-- Records provided follows --

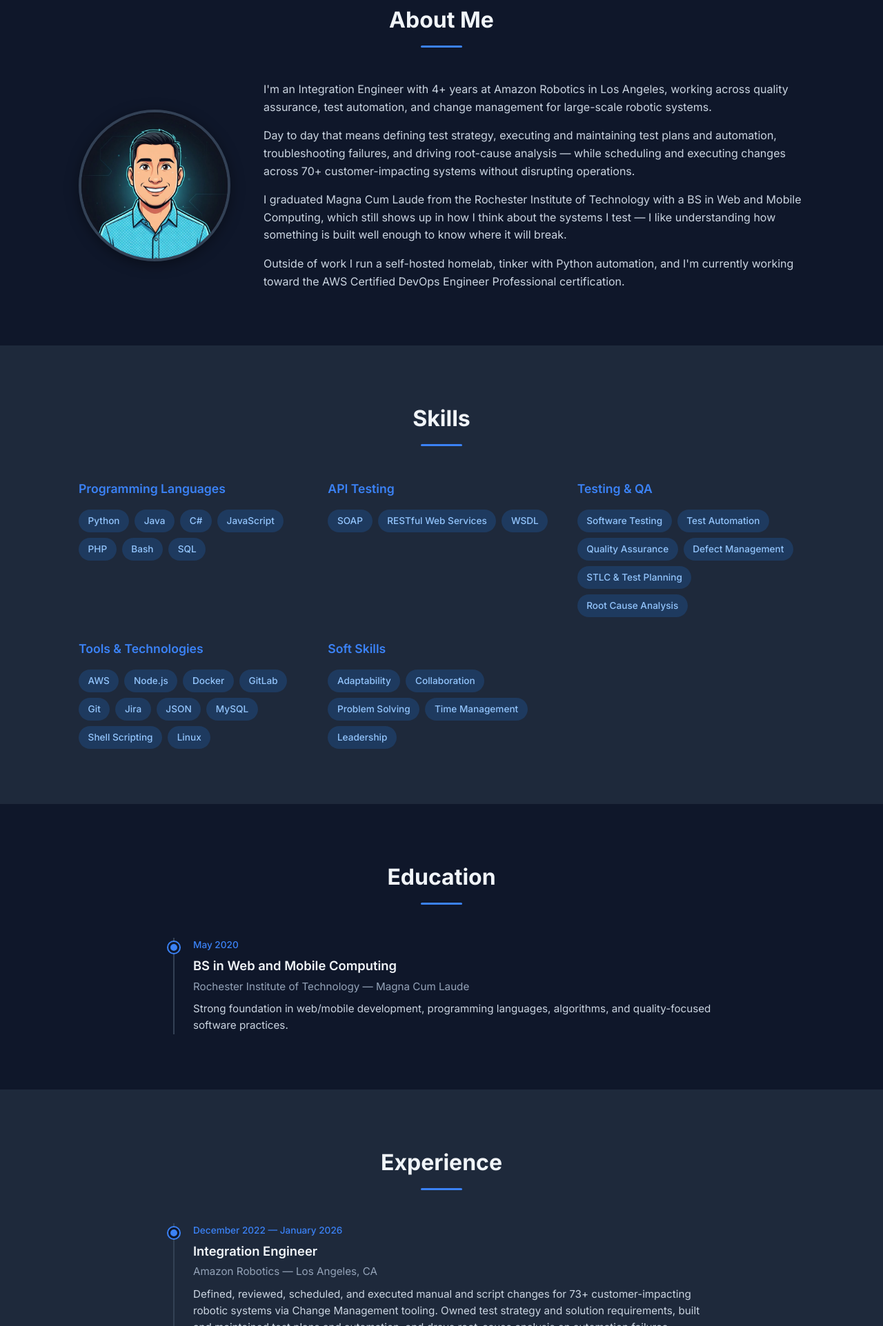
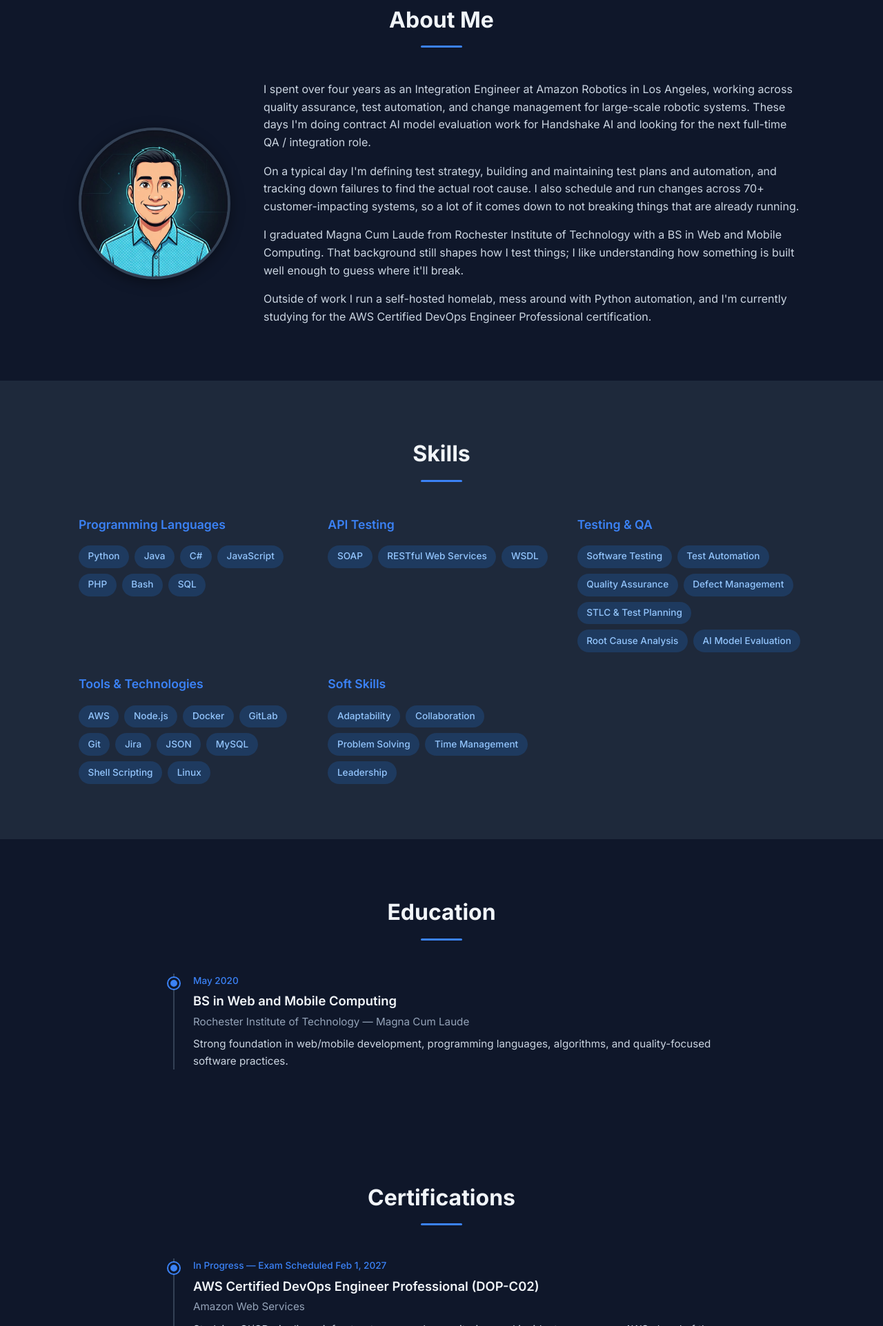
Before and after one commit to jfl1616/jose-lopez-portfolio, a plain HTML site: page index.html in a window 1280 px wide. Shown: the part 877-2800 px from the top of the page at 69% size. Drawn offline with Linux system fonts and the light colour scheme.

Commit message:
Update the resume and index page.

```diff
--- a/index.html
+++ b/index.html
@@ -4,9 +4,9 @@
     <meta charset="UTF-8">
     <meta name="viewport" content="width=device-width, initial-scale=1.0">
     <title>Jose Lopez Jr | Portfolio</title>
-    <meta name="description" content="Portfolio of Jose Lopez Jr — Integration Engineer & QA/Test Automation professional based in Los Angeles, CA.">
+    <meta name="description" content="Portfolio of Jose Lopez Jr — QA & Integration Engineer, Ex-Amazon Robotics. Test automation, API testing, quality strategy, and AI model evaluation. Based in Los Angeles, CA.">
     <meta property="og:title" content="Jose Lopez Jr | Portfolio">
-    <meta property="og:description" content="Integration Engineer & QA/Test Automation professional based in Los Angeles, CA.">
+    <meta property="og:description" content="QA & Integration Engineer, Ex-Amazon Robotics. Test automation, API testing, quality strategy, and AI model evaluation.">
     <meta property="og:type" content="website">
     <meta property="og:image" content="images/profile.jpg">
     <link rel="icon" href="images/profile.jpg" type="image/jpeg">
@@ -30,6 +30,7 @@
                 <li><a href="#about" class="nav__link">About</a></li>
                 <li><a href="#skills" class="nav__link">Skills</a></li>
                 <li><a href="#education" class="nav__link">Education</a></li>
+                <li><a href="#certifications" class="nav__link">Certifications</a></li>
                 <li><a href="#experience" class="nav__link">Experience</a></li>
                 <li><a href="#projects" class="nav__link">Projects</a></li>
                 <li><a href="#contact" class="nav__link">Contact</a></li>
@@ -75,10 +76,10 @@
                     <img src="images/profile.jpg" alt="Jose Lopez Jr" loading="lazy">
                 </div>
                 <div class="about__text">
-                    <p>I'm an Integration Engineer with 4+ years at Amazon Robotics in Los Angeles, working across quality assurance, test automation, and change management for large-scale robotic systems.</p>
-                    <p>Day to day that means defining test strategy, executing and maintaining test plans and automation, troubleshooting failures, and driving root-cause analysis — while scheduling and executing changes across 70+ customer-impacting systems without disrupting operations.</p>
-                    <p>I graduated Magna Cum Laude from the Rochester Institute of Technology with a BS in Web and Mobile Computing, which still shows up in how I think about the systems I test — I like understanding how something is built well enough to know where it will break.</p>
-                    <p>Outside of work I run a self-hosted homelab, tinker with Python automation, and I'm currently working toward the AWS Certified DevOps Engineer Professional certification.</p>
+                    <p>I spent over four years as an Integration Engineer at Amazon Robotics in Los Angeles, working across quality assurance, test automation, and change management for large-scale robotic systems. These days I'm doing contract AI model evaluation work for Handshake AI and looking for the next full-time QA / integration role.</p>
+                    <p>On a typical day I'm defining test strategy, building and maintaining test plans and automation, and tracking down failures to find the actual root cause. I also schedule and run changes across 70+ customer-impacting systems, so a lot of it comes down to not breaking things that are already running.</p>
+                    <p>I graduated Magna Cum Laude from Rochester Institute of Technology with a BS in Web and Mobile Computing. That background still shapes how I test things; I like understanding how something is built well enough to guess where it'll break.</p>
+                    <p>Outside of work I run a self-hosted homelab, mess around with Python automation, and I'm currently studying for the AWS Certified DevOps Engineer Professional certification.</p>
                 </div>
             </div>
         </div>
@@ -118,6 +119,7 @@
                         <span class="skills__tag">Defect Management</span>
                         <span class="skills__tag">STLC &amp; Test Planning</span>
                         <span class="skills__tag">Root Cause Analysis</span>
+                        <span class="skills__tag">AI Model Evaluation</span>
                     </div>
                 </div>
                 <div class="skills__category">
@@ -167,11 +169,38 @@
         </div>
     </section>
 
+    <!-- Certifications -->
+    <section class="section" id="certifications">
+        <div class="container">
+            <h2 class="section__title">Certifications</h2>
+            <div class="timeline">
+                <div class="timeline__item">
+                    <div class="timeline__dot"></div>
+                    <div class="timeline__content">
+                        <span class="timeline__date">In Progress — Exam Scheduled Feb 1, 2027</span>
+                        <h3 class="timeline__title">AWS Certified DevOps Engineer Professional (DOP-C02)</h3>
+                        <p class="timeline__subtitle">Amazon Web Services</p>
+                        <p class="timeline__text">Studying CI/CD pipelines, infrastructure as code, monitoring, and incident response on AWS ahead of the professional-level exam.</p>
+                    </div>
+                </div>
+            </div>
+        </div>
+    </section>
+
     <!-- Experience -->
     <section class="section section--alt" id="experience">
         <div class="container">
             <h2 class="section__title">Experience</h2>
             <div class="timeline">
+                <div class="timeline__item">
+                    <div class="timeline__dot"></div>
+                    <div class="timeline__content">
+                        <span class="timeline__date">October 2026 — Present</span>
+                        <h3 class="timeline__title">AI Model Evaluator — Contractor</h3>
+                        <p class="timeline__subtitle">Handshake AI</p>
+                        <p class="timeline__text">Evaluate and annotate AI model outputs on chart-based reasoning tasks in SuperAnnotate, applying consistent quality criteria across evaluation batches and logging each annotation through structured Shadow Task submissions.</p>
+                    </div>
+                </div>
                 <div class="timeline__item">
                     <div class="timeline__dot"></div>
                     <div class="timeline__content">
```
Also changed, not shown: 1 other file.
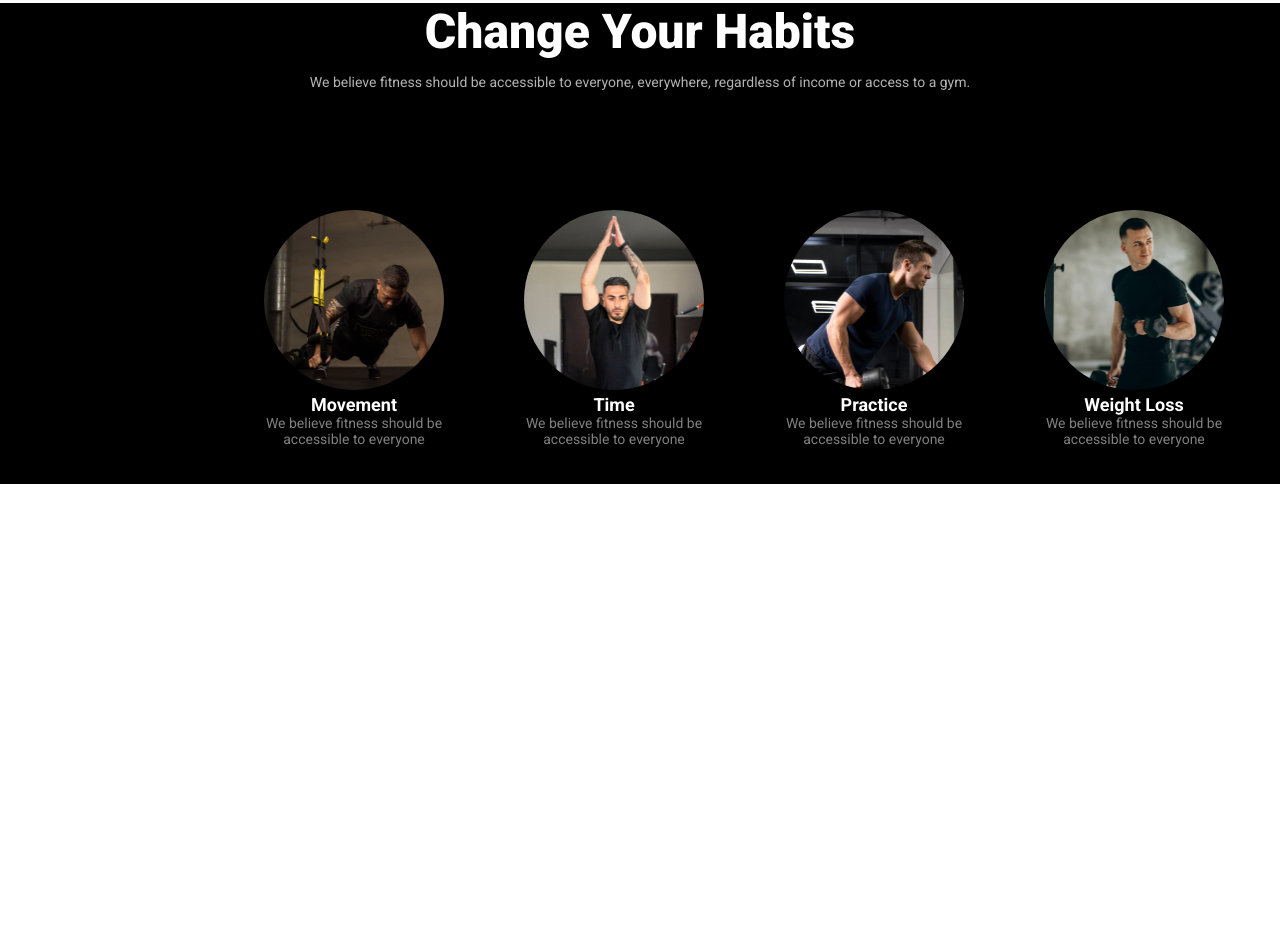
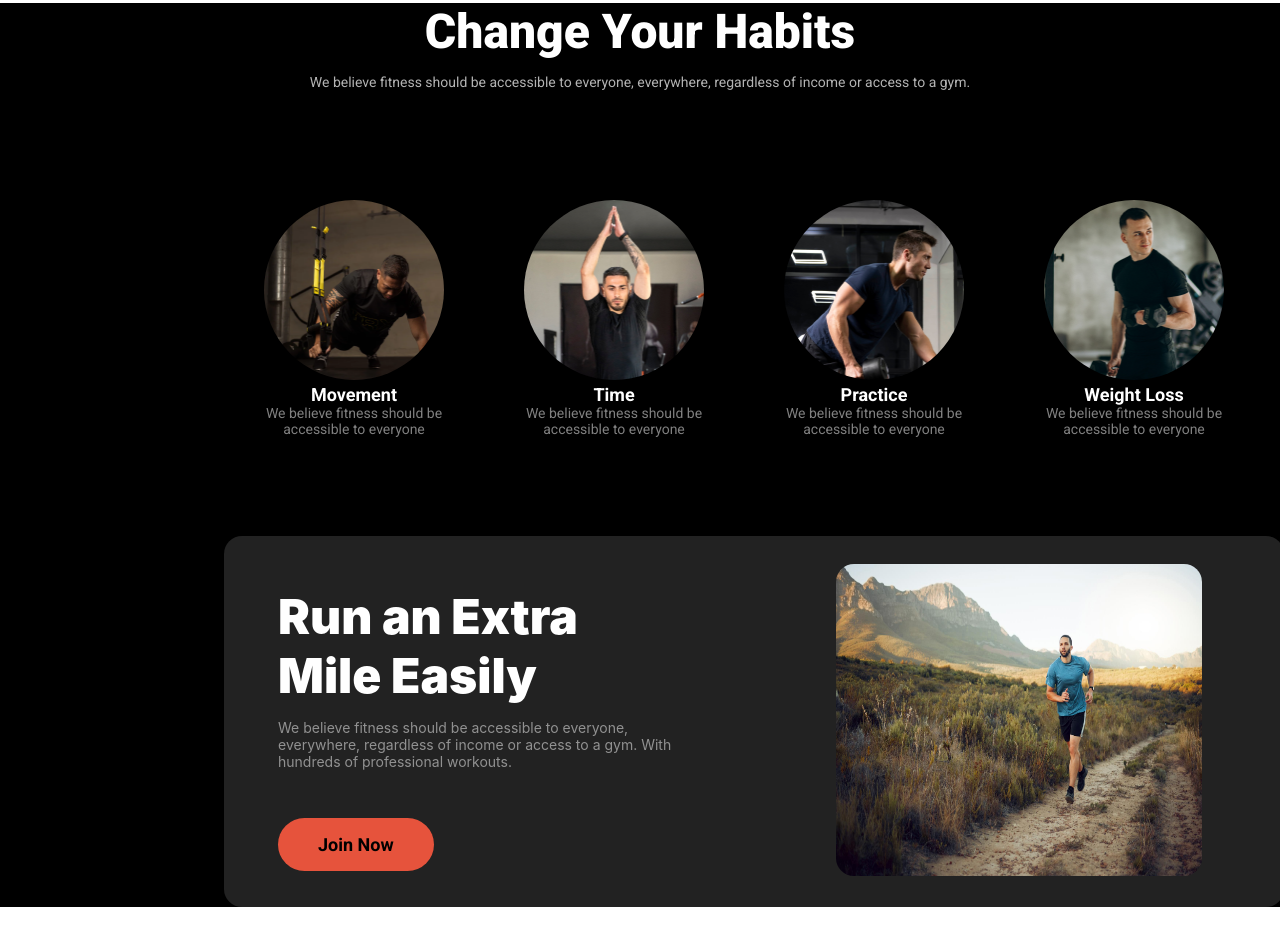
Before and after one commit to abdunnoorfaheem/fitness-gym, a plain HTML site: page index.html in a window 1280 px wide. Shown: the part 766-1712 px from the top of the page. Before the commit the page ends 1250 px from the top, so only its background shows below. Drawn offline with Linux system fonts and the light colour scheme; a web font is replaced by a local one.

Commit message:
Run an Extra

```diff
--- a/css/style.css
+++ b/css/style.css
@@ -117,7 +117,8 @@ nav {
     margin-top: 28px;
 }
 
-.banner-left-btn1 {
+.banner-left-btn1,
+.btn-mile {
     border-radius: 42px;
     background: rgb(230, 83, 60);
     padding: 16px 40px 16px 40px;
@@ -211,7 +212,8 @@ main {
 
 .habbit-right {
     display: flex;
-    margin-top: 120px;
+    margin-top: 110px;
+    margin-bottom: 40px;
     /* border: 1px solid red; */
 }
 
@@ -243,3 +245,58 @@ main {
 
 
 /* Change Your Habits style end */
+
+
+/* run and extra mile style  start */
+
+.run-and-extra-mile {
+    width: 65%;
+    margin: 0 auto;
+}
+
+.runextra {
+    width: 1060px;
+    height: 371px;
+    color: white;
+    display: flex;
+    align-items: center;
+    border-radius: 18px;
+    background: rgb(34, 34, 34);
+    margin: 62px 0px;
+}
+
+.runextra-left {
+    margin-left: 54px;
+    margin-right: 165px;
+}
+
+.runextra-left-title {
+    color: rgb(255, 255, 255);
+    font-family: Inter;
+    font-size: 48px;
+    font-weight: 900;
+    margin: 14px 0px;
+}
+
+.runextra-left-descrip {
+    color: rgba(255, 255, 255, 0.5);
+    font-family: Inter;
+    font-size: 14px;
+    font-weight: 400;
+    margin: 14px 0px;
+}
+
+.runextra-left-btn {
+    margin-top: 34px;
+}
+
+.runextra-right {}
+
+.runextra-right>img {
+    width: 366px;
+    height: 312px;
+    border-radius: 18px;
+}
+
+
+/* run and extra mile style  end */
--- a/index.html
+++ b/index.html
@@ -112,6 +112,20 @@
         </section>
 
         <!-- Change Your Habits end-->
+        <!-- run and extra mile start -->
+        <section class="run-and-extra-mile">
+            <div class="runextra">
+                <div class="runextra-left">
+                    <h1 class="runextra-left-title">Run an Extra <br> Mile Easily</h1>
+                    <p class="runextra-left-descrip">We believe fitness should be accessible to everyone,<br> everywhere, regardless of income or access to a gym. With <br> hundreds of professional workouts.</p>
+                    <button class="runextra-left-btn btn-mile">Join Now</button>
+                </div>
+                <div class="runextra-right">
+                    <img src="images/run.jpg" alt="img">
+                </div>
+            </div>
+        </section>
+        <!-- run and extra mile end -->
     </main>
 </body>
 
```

-- Records provided concluded --

What the task requires:
From the entries above, copy out every line where the string "testing" appears.

Exercise response:
+    <meta name="description" content="Portfolio of Jose Lopez Jr — QA & Integration Engineer, Ex-Amazon Robotics. Test automation, API testing, quality strategy, and AI model evaluation. Based in Los Angeles, CA.">
+    <meta property="og:description" content="QA & Integration Engineer, Ex-Amazon Robotics. Test automation, API testing, quality strategy, and AI model evaluation.">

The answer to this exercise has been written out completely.